Try it: Which lines in the records below contain the word "event"? Copy each of them.
[Entries supplied — start]
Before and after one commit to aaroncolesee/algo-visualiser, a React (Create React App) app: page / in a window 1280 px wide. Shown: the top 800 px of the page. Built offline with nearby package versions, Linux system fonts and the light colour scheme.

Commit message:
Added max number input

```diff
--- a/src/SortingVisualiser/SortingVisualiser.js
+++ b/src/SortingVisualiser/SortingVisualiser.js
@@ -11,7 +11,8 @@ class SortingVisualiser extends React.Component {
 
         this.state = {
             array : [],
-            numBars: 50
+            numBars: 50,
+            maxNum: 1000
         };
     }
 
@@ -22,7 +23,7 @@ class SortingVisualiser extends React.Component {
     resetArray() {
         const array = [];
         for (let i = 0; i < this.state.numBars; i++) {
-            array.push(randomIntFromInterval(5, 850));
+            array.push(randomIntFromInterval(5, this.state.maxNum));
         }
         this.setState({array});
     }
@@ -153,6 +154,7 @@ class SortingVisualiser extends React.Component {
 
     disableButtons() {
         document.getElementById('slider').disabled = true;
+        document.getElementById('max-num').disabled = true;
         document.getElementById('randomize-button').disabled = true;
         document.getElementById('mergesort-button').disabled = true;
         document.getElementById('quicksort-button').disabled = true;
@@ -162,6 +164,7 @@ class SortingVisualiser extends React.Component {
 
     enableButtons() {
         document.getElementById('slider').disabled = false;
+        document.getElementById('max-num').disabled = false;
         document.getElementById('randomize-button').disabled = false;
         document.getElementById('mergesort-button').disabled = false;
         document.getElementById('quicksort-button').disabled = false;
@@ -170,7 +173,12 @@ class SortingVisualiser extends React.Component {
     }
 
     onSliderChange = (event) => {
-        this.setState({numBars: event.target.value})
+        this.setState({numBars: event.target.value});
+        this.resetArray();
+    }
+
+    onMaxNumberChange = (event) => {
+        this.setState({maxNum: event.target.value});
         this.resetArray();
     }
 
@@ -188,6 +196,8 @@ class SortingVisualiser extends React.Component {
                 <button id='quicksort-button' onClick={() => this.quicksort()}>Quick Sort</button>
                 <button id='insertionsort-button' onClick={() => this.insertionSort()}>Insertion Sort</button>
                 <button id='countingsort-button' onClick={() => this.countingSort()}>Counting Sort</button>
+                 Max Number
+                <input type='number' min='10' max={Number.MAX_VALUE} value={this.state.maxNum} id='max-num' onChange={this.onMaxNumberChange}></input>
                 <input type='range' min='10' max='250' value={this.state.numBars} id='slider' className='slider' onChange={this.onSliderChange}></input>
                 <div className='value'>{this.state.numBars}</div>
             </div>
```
[Entries supplied — finish]
Answer space:
     onSliderChange = (event) => {
-        this.setState({numBars: event.target.value})
+        this.setState({numBars: event.target.value});
+    onMaxNumberChange = (event) => {
+        this.setState({maxNum: event.target.value});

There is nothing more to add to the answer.